If other biographers have acknowledged the slipperiness of this issue, Riesman is unusual in his willingness not to give Lee the benefit of the doubt. Granted, he is likewise critical of what he sees as Jack Kirby’s misstatements (e.g., page 96) and duly factors in evidence that may seem to affirm Lee’s active collaboration with artists. Yet the accumulated weight of the text suggests that Riesman finds Lee untrustworthy: Stan Lee’s story, he says, “is where objective truth goes to die” (12). He is careful not repeat as fact things that can be gleaned only from Lee’s accounts. To that extent, yes, True Believer performs its promised demythologizing work; Riesman casts doubt on many of Lee’s oft-told tales. However, Riesman is too cagey to counter Lee’s revisionism with a confidently asserted counter-truth. (Is this perhaps an implicit recognition that there were not two but multiple conflicting stories over time, as Lee and Kirby adjusted their tellings, sometimes contradicting themselves as well as each other? Riesman does not delve into this possibility.)

Riesman’s guarded arguments may disappoint those hoping for a more ringing clarity, especially those reading True Believer to discern more about Kirby. Against the backdrop of other Lee biographies, however, he appears positively bold. On certain matters, he renders judgment firmly. One of his concerns is Lee’s aloofness from Judaism and Jewishness, despite the book opening with an account of the Leibovici/Liber and Solomon families (Stan’s parents’ families) fleeing privation and antisemitic persecution in Romania circa 1901-1906. Riesman’s “overture” and first chapter gather up details regarding Lee’s Ashkenazi roots, and would seem to link True Believer to the burgeoning literature on the Jewish roots of the US comic book industry (there is a touch of Michael Chabon’s Kavalier & Clay about this). Yet the book acknowledges that Lee, after becoming “Lee,” after moving out and making a life and family of his own, remained at arm’s length from Jewish culture and community. I detect disappointment here, a sense that Lee’s self-fashioning entailed kicking his family history to the curb.
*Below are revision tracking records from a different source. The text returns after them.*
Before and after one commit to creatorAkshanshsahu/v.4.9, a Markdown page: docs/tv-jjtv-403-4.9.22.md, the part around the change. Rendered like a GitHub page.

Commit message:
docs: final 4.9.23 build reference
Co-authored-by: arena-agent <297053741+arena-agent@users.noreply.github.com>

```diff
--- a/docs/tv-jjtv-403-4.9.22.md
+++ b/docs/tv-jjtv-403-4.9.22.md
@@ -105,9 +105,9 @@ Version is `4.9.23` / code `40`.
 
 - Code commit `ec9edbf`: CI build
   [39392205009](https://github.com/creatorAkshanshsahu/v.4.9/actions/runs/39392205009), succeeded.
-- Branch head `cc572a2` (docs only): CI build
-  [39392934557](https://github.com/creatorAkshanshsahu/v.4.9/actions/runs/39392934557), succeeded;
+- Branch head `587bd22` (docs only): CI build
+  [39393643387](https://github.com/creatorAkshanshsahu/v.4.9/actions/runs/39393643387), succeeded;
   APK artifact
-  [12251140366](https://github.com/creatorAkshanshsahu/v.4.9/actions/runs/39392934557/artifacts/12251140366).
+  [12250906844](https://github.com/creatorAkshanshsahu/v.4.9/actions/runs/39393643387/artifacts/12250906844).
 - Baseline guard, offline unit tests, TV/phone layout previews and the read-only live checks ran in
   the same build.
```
We are told that the grownup Stan “would walk away from Judaism and the institutions of Jewish life—even, it can be argued, from Jewishness as a concept…” (21). Riesman’s Lee, “allergic” to religion and hounded by memories of poverty and ostracism, seems determined to escape from his origins—every part of his origins (34). Perhaps this underlies Riesman’s emphasis on Lee’s alleged heartlessness toward his father and brother. Perhaps it informs his depiction of Lee’s constant desperate striving for something more than salaryman status. Suffice to say that True Believer portrays Lee as an assimilated arriviste anxious to keep his background at bay. True “belief” in the American dream, for Riesman, equates to self-denial.
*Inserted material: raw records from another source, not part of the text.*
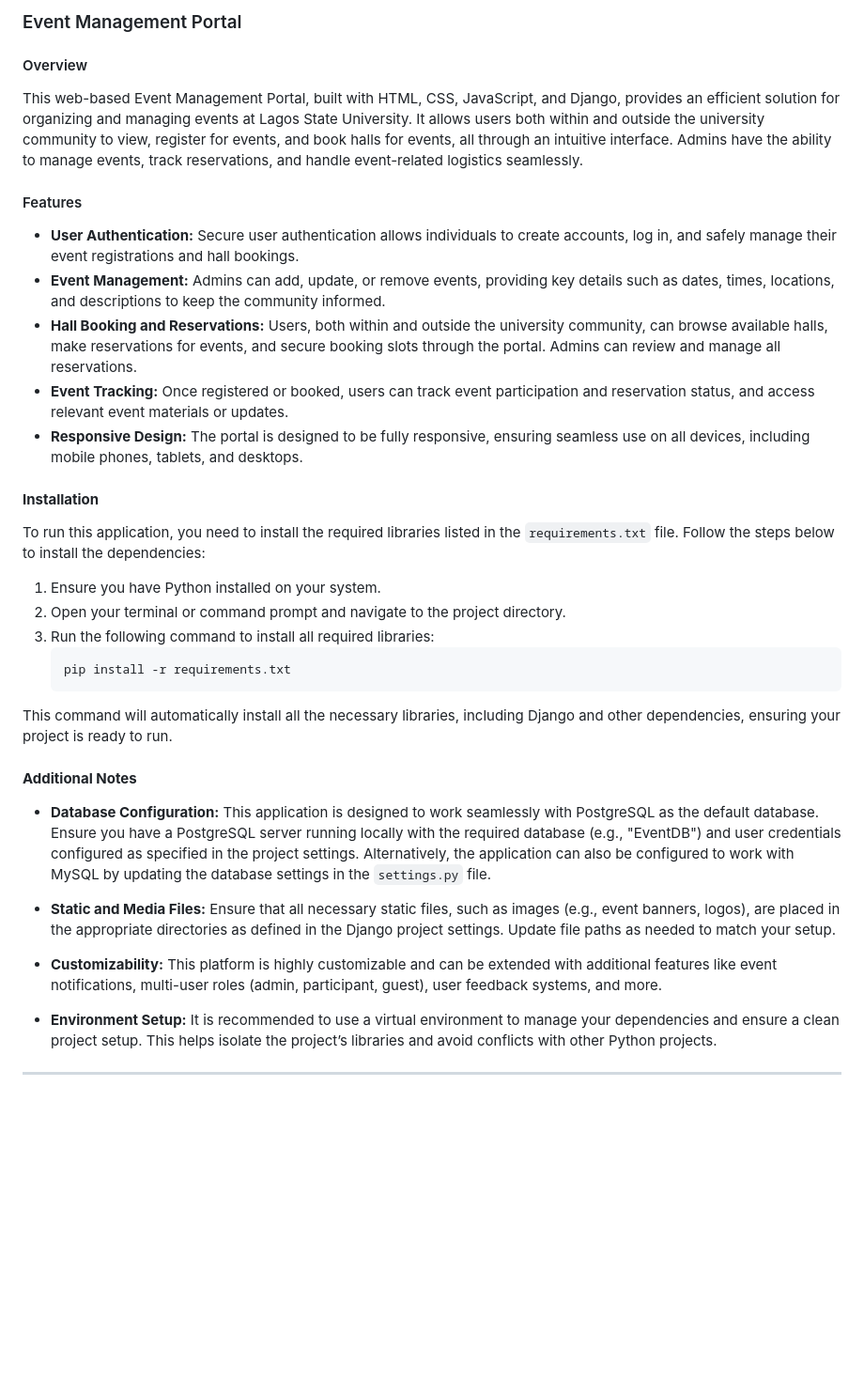
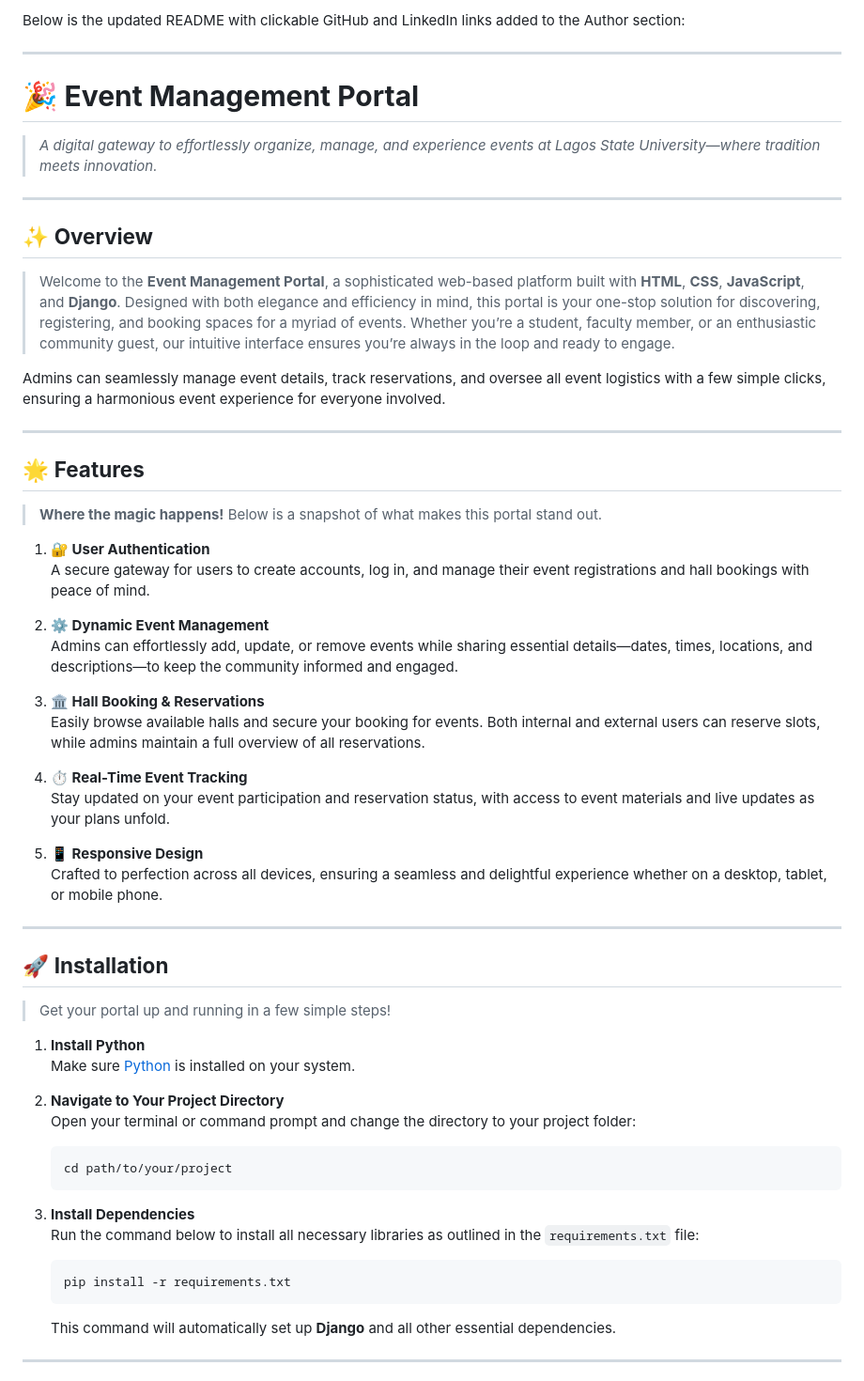
Before and after one commit to Boboahmedino/Event-Management-Portal, a Markdown page: README.md, the part around one of its changes. Shown at 94% size. Rendered like a GitHub page; blank space fills up the shorter version.

````diff
--- a/README.md
+++ b/README.md
@@ -1,37 +1,57 @@
-### Event Management Portal
+Below is the updated README with clickable GitHub and LinkedIn links added to the Author section:
 
-#### Overview
-This web-based Event Management Portal, built with HTML, CSS, JavaScript, and Django, provides an efficient solution for organizing and managing events at Lagos State University. It allows users both within and outside the university community to view, register for events, and book halls for events, all through an intuitive interface. Admins have the ability to manage events, track reservations, and handle event-related logistics seamlessly.
+---
 
-#### Features
+# 🎉 **Event Management Portal**
+> *A digital gateway to effortlessly organize, manage, and experience events at Lagos State University—where tradition meets innovation.*
 
-- **User Authentication:** Secure user authentication allows individuals to create accounts, log in, and safely manage their event registrations and hall bookings.
-- **Event Management:** Admins can add, update, or remove events, providing key details such as dates, times, locations, and descriptions to keep the community informed.
-- **Hall Booking and Reservations:** Users, both within and outside the university community, can browse available halls, make reservations for events, and secure booking slots through the portal. Admins can review and manage all reservations.
-- **Event Tracking:** Once registered or booked, users can track event participation and reservation status, and access relevant event materials or updates.
-- **Responsive Design:** The portal is designed to be fully responsive, ensuring seamless use on all devices, including mobile phones, tablets, and desktops.
+---
 
-#### **Installation**
+## ✨ **Overview**
+> Welcome to the **Event Management Portal**, a sophisticated web-based platform built with **HTML**, **CSS**, **JavaScript**, and **Django**. Designed with both elegance and efficiency in mind, this portal is your one-stop solution for discovering, registering, and booking spaces for a myriad of events. Whether you’re a student, faculty member, or an enthusiastic community guest, our intuitive interface ensures you’re always in the loop and ready to engage.
 
-To run this application, you need to install the required libraries listed in the `requirements.txt` file. Follow the steps below to install the dependencies:
+Admins can seamlessly manage event details, track reservations, and oversee all event logistics with a few simple clicks, ensuring a harmonious event experience for everyone involved.
 
-1. Ensure you have Python installed on your system.
-2. Open your terminal or command prompt and navigate to the project directory.
-3. Run the following command to install all required libraries:
+---
+
+## 🌟 **Features**
+> **Where the magic happens!** Below is a snapshot of what makes this portal stand out.
+
+1. **🔐 User Authentication**
+   A secure gateway for users to create accounts, log in, and manage their event registrations and hall bookings with peace of mind.
+
+2. **⚙️ Dynamic Event Management**
+   Admins can effortlessly add, update, or remove events while sharing essential details—dates, times, locations, and descriptions—to keep the community informed and engaged.
+
+3. **🏛 Hall Booking & Reservations**
+   Easily browse available halls and secure your booking for events. Both internal and external users can reserve slots, while admins maintain a full overview of all reservations.
+
+4. **⏱ Real-Time Event Tracking**
+   Stay updated on your event participation and reservation status, with access to event materials and live updates as your plans unfold.
+
+5. **📱 Responsive Design**
+   Crafted to perfection across all devices, ensuring a seamless and delightful experience whether on a desktop, tablet, or mobile phone.
+
+---
+
+## 🚀 **Installation**
+> Get your portal up and running in a few simple steps!
+
+1. **Install Python**
+   Make sure [Python](https://www.python.org/downloads/) is installed on your system.
+
+2. **Navigate to Your Project Directory**
+   Open your terminal or command prompt and change the directory to your project folder:
+   ```bash
+   cd path/to/your/project
+   ```
+
+3. **Install Dependencies**
+   Run the command below to install all necessary libraries as outlined in the `requirements.txt` file:
    ```bash
    pip install -r requirements.txt
    ```
-This command will automatically install all the necessary libraries, including Django and other dependencies, ensuring your project is ready to run.
-
-#### **Additional Notes**
-
-- **Database Configuration:** This application is designed to work seamlessly with PostgreSQL as the default database. Ensure you have a PostgreSQL server running locally with the required database (e.g., "EventDB") and user credentials configured as specified in the project settings. Alternatively, the application can also be configured to work with MySQL by updating the database settings in the `settings.py` file.
-
-- **Static and Media Files:** Ensure that all necessary static files, such as images (e.g., event banners, logos), are placed in the appropriate directories as defined in the Django project settings. Update file paths as needed to match your setup.
-
-- **Customizability:** This platform is highly customizable and can be extended with additional features like event notifications, multi-user roles (admin, participant, guest), user feedback systems, and more.
-
-- **Environment Setup:** It is recommended to use a virtual environment to manage your dependencies and ensure a clean project setup. This helps isolate the project’s libraries and avoid conflicts with other Python projects.
+   This command will automatically set up **Django** and all other essential dependencies.
 
 ---
 
````
Also changed, not shown: other parts of README.md (+130 -2 lines).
Clearly, Riesman regards Lee as a bullshit artist (that’s a technical term: see Harry Frankfurt). He seems puzzled by the why of Lee’s BS, and he repeats a point that others have made: that Lee sold short his actual achievements by insisting that he had done even more (14). That is, Lee’s overcompensatory claims to have “created” the Marvel Universe deny his real accomplishments as an editor and scriptwriter. To have done those jobs well within the comic book business was not enough, perhaps—after all, comic books were a marginalized and despised medium. So, maybe nothing less than having redefined the medium would satisfy. If Lee could not readily escape the comics business (as he often dreamed of doing), he could insist that he had changed it fundamentally. He could use the comics, in the end, as a passport to a bigger kind of showbiz, and thus become the mythic figurehead of something that was, of course, built by others (the Marvel Cinematic Universe). Behind all that, behind Lee the legend, lay a wordsmith and editor of some skill—one who could telegraph an excitement about comic books that he didn’t really feel. If that was bullshit, it did a wonderful job of making fans feel less dorky and put-upon, and helped usher in the ascendancy of geek culture in our time.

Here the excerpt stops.